(Revision tracking records)
------------------------
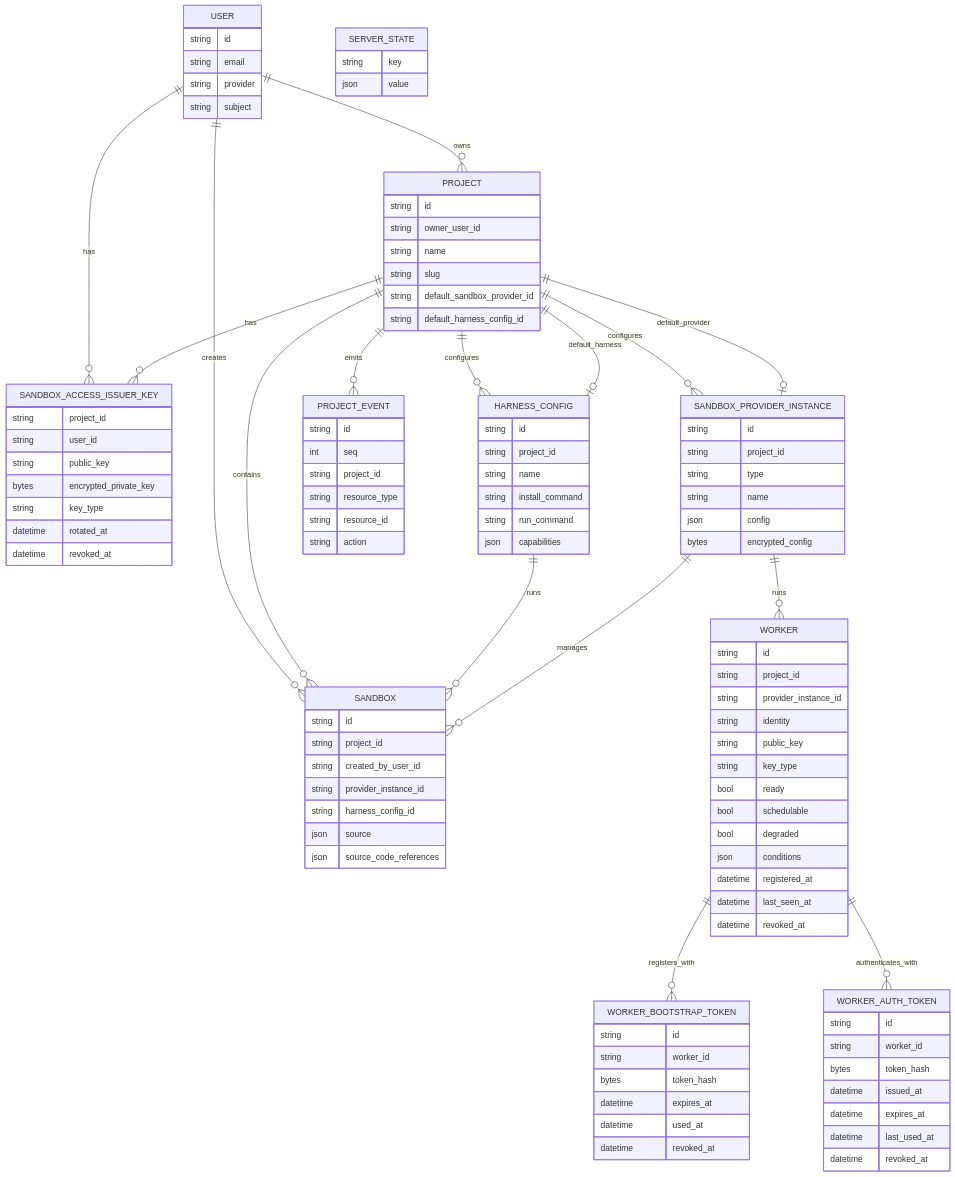
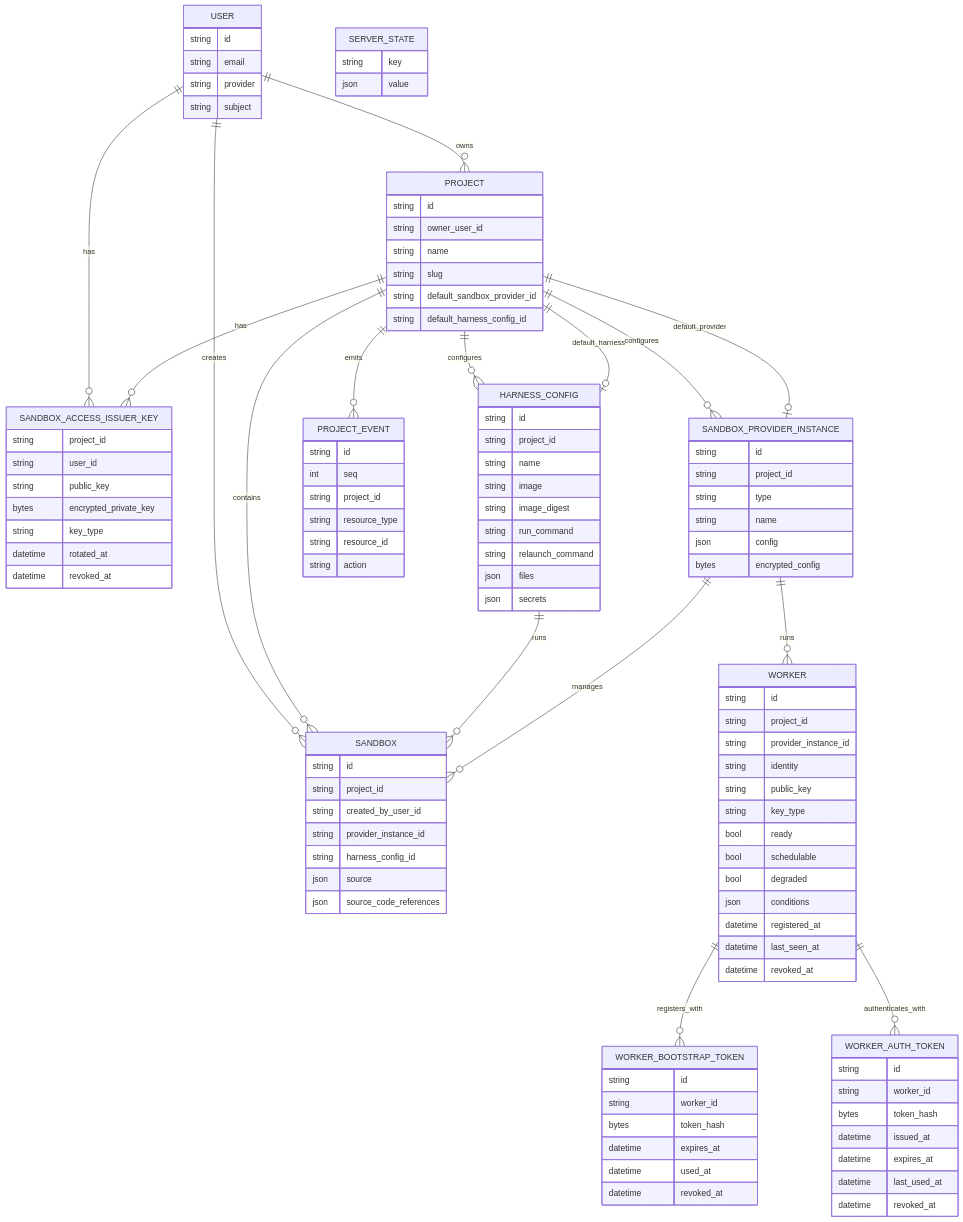
Before and after one commit to discobox-ai/discobox: the diagram in server/internal/model/DESIGN.md, drawn with Mermaid. The commit also changed other lines of this file and 81 other files, not shown here.

```diff
--- a/server/internal/model/DESIGN.md
+++ b/server/internal/model/DESIGN.md
@@ -128,9 +128,12 @@
         string id
         string project_id
         string name
-        string install_command
+        string image
+        string image_digest
         string run_command
-        json capabilities
+        string relaunch_command
+        json files
+        json secrets
     }
 
     SANDBOX_PROVIDER_INSTANCE {
```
------------------------
→ What you will do: Exactly as they appear above, write out all the entries, without pictures.

→ Answer box:
Before and after one commit to discobox-ai/discobox: the diagram in server/internal/model/DESIGN.md, drawn with Mermaid. The commit also changed other lines of this file and 81 other files, not shown here.

```diff
--- a/server/internal/model/DESIGN.md
+++ b/server/internal/model/DESIGN.md
@@ -128,9 +128,12 @@
         string id
         string project_id
         string name
-        string install_command
+        string image
+        string image_digest
         string run_command
-        json capabilities
+        string relaunch_command
+        json files
+        json secrets
     }
 
     SANDBOX_PROVIDER_INSTANCE {
```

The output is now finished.